By Mozart's time, timbre was beginning to play a more specific role, and arrangements were becoming more damaging to a work's tissue. He could still adapt the wind Serenade in C minor for string quintet, creating one masterpiece out of another, but this was an isolated example.
It was fascinating then to hear an arrangement for piano quartet of the famous Quintet for Piano and Wind K452, which was performed by Domus in their Wigmore Hall recital on Saturday. First published three years after Mozart's death, the arrangement was for a time better known than the wind original, which had to wait longer for publication. It eventually fell into neglect, however, and Domus's performance was claimed as the first in modern times.
A remark attributed to Mozart's widow suggested that the composer himself had had no hand in the arrangement, and this probably played its part in discrediting the version. One hearing surely confirms the matter. Despite many points of interest, including a genuine concern for the different expressive world of strings, the Piano Quartet could not have been Mozart's work. There are too many moments of uncharacteristic spacing and treatment for it to bear his inimitable fingerprint.
Bearing in mind the overwhelming importance to Mozart of colour and timbre in the articulation of ideas, one could in any case hardly imagine so radical a transformation of a work intimately bound to its chosen instrumental forces. The wisdom of hindsight no doubt played a part in our responses, but the string writing constantly seemed a pale substitute for the wind original.
Still, this was a thoroughly worthwhile project, and apart from experiencing the work in the form in which many of Mozart's contemporaries first knew it, there was the additional fascination of hearing an alternative ending which appears in the original autograph and was clearly known to the arranger, oddly truncated yet undoubtedly in Mozart's hand.
Domus played the work with style and imagination, if somewhat carefully, as they did earlier the undoubted Mozart arrangement of a J C Bach sonata in his Concerto in G K107. After the interval, however, we heard the most full blooded performance imaginable of the young Richard Strauss's astounding Piano Quartet in C minor.

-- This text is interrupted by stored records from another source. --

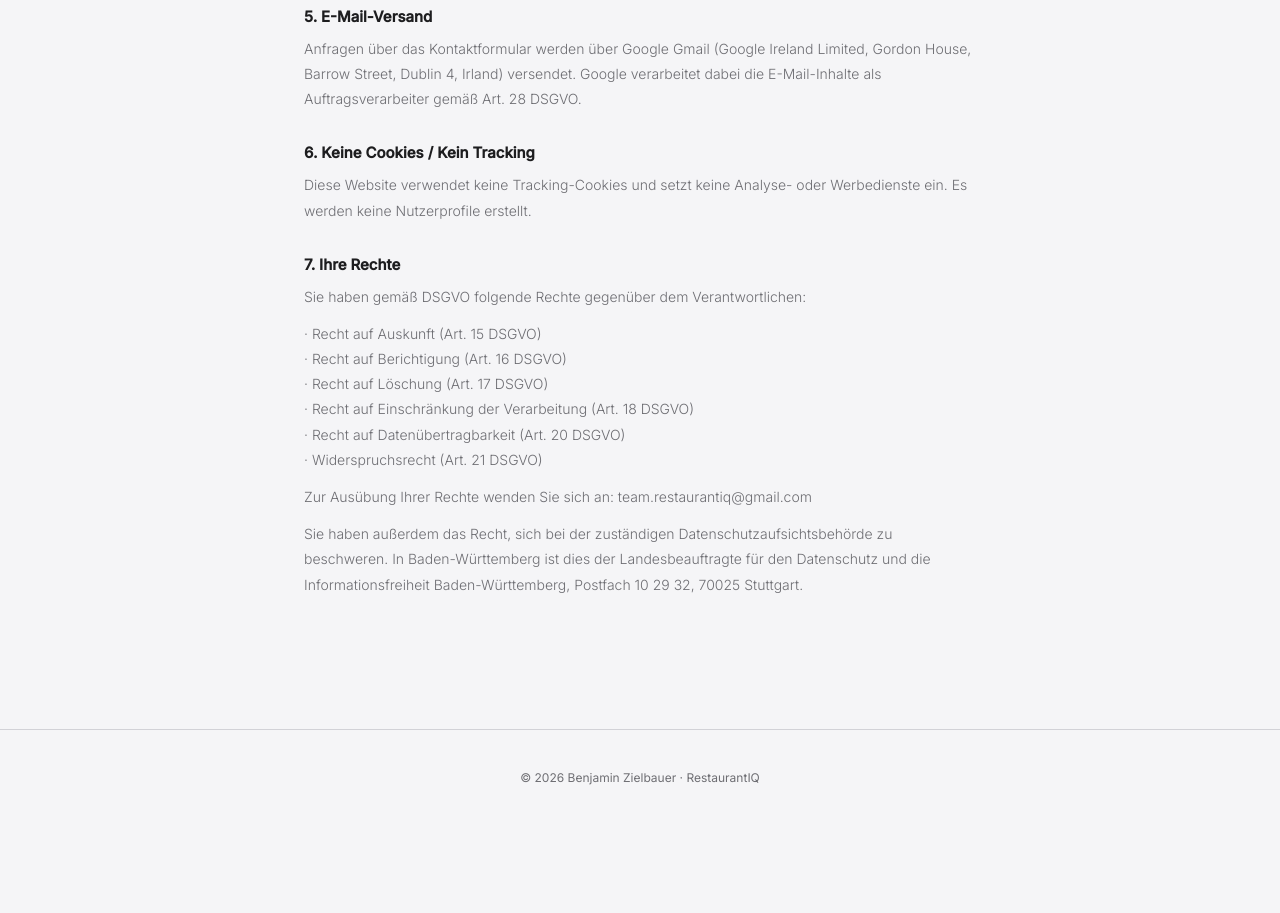
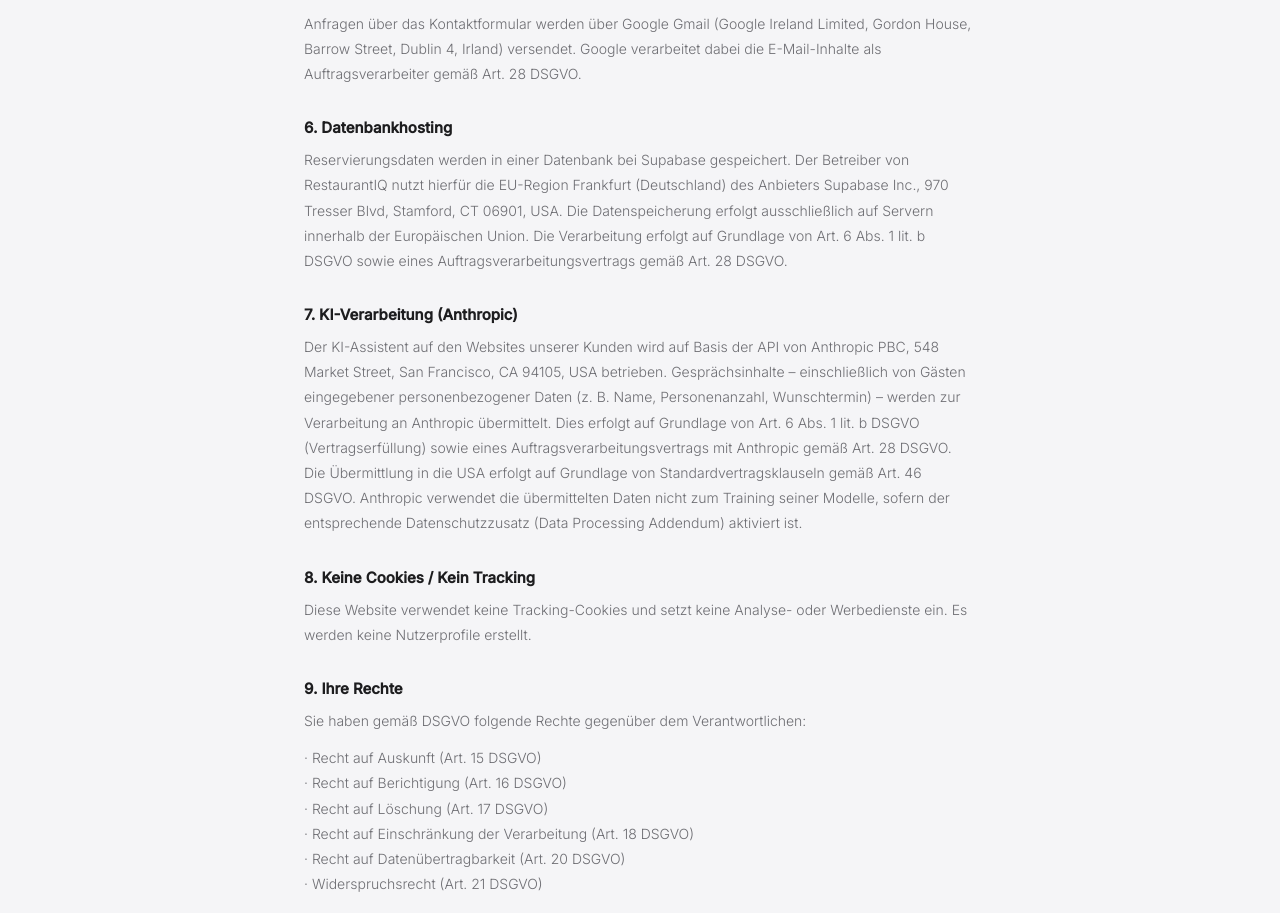
Before and after one commit to RestaurantIQ/website, a Next.js app: page /datenschutz in a window 1280 px wide. Shown: the part 965-1878 px from the top of the page. Before the commit the page ends 1790 px from the top, so only its background shows below. Built offline with nearby package versions, Linux system fonts and the light colour scheme.

Commit message:
Update Datenschutz: add Supabase (EU Frankfurt) + Anthropic sections

```diff
--- a/pages/datenschutz.js
+++ b/pages/datenschutz.js
@@ -38,15 +38,21 @@
         <p>Diese Website wird bei Vercel Inc., 340 Pine Street Suite 701, San Francisco, CA 94104, USA gehostet. Beim Aufruf der Website werden automatisch Verbindungsdaten (u. a. IP-Adresse, Browsertyp, Zeitpunkt des Zugriffs) an Server von Vercel übermittelt. Die Verarbeitung erfolgt auf Grundlage von Art. 6 Abs. 1 lit. f DSGVO (berechtigtes Interesse am sicheren Betrieb der Website). Vercel verarbeitet diese Daten auf Grundlage von Standardvertragsklauseln gemäß Art. 46 DSGVO.</p>
 
         <h2>4. Google Fonts</h2>
-        <p>Diese Website verwendet Google Fonts, einen Dienst der Google Ireland Limited, Gordon House, Barrow Street, Dublin 4, Irland. Beim Laden der Seite wird eine Verbindung zu Servern von Google hergestellt, wodurch Ihre IP-Adresse an Google übertragen wird. Dies erfolgt auf Grundlage von Art. 6 Abs. 1 lit. f DSGVO (berechtigtes Interesse an einer einheitlichen Darstellung der Website). Google verarbeitet diese Daten ggf. auch in den USA auf Grundlage von Standardvertragsklauseln. Weitere Informationen finden Sie unter <a href="https://policies.google.com/privacy" target="_blank" rel="noopener noreferrer">policies.google.com/privacy</a>.</p>
+        <p>Diese Website verwendet Google Fonts, einen Dienst der Google Ireland Limited, Gordon House, Barrow Street, Dublin 4, Irland. Beim Laden der Seite wird eine Verbindung zu Servern von Google hergestellt, wodurch Ihre IP-Adresse an Google übertragen wird. Dies erfolgt auf Grundlage von Art. 6 Abs. 1 lit. f DSGVO (berechtigtes Interesse an einer einheitlichen Darstellung der Website). Weitere Informationen finden Sie unter <a href="https://policies.google.com/privacy" target="_blank" rel="noopener noreferrer">policies.google.com/privacy</a>.</p>
 
         <h2>5. E-Mail-Versand</h2>
         <p>Anfragen über das Kontaktformular werden über Google Gmail (Google Ireland Limited, Gordon House, Barrow Street, Dublin 4, Irland) versendet. Google verarbeitet dabei die E-Mail-Inhalte als Auftragsverarbeiter gemäß Art. 28 DSGVO.</p>
 
-        <h2>6. Keine Cookies / Kein Tracking</h2>
+        <h2>6. Datenbankhosting</h2>
+        <p>Reservierungsdaten werden in einer Datenbank bei Supabase gespeichert. Der Betreiber von RestaurantIQ nutzt hierfür die EU-Region Frankfurt (Deutschland) des Anbieters Supabase Inc., 970 Tresser Blvd, Stamford, CT 06901, USA. Die Datenspeicherung erfolgt ausschließlich auf Servern innerhalb der Europäischen Union. Die Verarbeitung erfolgt auf Grundlage von Art. 6 Abs. 1 lit. b DSGVO sowie eines Auftragsverarbeitungsvertrags gemäß Art. 28 DSGVO.</p>
+
+        <h2>7. KI-Verarbeitung (Anthropic)</h2>
+        <p>Der KI-Assistent auf den Websites unserer Kunden wird auf Basis der API von Anthropic PBC, 548 Market Street, San Francisco, CA 94105, USA betrieben. Gesprächsinhalte – einschließlich von Gästen eingegebener personenbezogener Daten (z. B. Name, Personenanzahl, Wunschtermin) – werden zur Verarbeitung an Anthropic übermittelt. Dies erfolgt auf Grundlage von Art. 6 Abs. 1 lit. b DSGVO (Vertragserfüllung) sowie eines Auftragsverarbeitungsvertrags mit Anthropic gemäß Art. 28 DSGVO. Die Übermittlung in die USA erfolgt auf Grundlage von Standardvertragsklauseln gemäß Art. 46 DSGVO. Anthropic verwendet die übermittelten Daten nicht zum Training seiner Modelle, sofern der entsprechende Datenschutzzusatz (Data Processing Addendum) aktiviert ist.</p>
+
+        <h2>8. Keine Cookies / Kein Tracking</h2>
         <p>Diese Website verwendet keine Tracking-Cookies und setzt keine Analyse- oder Werbedienste ein. Es werden keine Nutzerprofile erstellt.</p>
 
-        <h2>7. Ihre Rechte</h2>
+        <h2>9. Ihre Rechte</h2>
         <p>Sie haben gemäß DSGVO folgende Rechte gegenüber dem Verantwortlichen:</p>
         <p>
           · Recht auf Auskunft (Art. 15 DSGVO)<br />
```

What stunning invention in the scherzo - the audience buzzing after its course - and what contrapuntal wizardry in the finale. With Susan Tomes' vivid piano playing driving the interpretation forward, this was a performance to recall with delight.